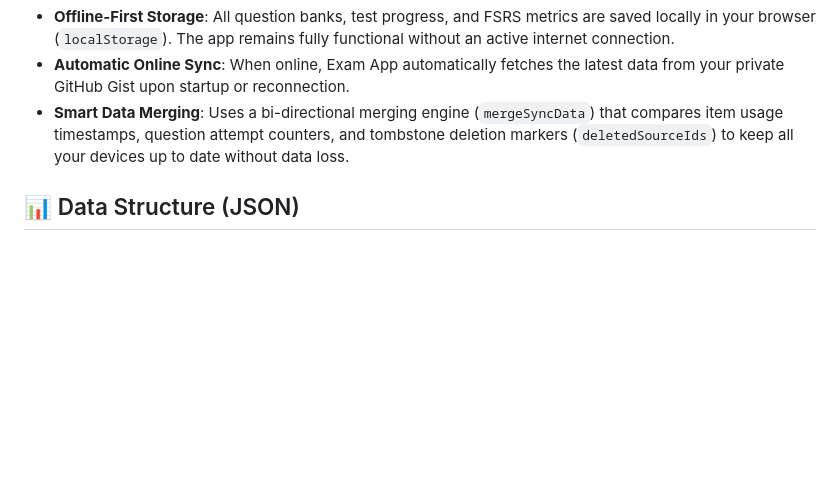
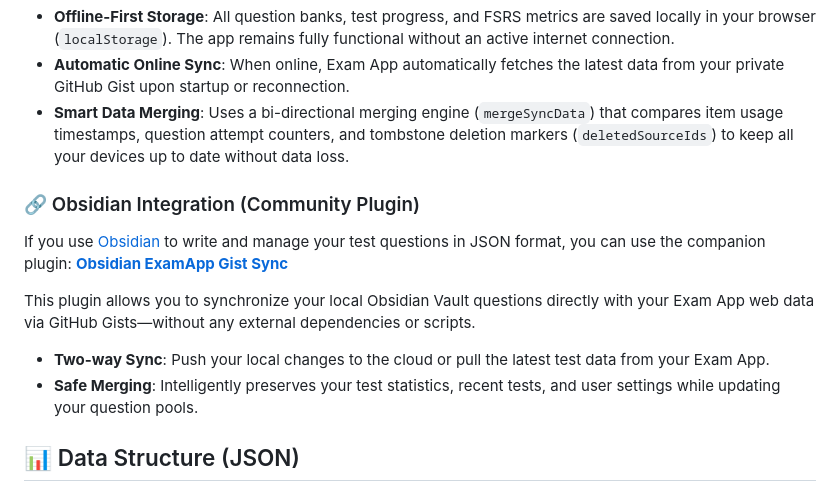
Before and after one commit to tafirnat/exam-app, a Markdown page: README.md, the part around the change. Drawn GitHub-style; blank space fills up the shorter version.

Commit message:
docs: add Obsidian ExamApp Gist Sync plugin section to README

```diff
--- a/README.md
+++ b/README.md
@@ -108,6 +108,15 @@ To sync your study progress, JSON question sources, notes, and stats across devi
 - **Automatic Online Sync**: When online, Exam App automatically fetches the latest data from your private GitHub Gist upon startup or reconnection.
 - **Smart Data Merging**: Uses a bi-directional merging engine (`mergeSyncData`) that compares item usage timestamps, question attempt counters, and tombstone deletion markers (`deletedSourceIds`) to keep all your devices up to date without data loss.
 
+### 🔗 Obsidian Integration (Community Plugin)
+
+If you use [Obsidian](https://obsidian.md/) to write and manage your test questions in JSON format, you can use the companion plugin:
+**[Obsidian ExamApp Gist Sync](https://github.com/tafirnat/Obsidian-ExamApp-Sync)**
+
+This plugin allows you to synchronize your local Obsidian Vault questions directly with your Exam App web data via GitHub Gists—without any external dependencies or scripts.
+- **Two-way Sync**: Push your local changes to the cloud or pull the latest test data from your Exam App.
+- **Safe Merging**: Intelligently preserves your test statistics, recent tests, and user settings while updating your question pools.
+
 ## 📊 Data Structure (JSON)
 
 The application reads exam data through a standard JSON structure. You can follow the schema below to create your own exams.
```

___

Assigned task -> Every line above that includes the string "JSON" needs to be copied.

Solution to the problem ->
@@ -108,6 +108,15 @@ To sync your study progress, JSON question sources, notes, and stats across devi
+If you use [Obsidian](https://obsidian.md/) to write and manage your test questions in JSON format, you can use the companion plugin:
 ## 📊 Data Structure (JSON)
 The application reads exam data through a standard JSON structure. You can follow the schema below to create your own exams.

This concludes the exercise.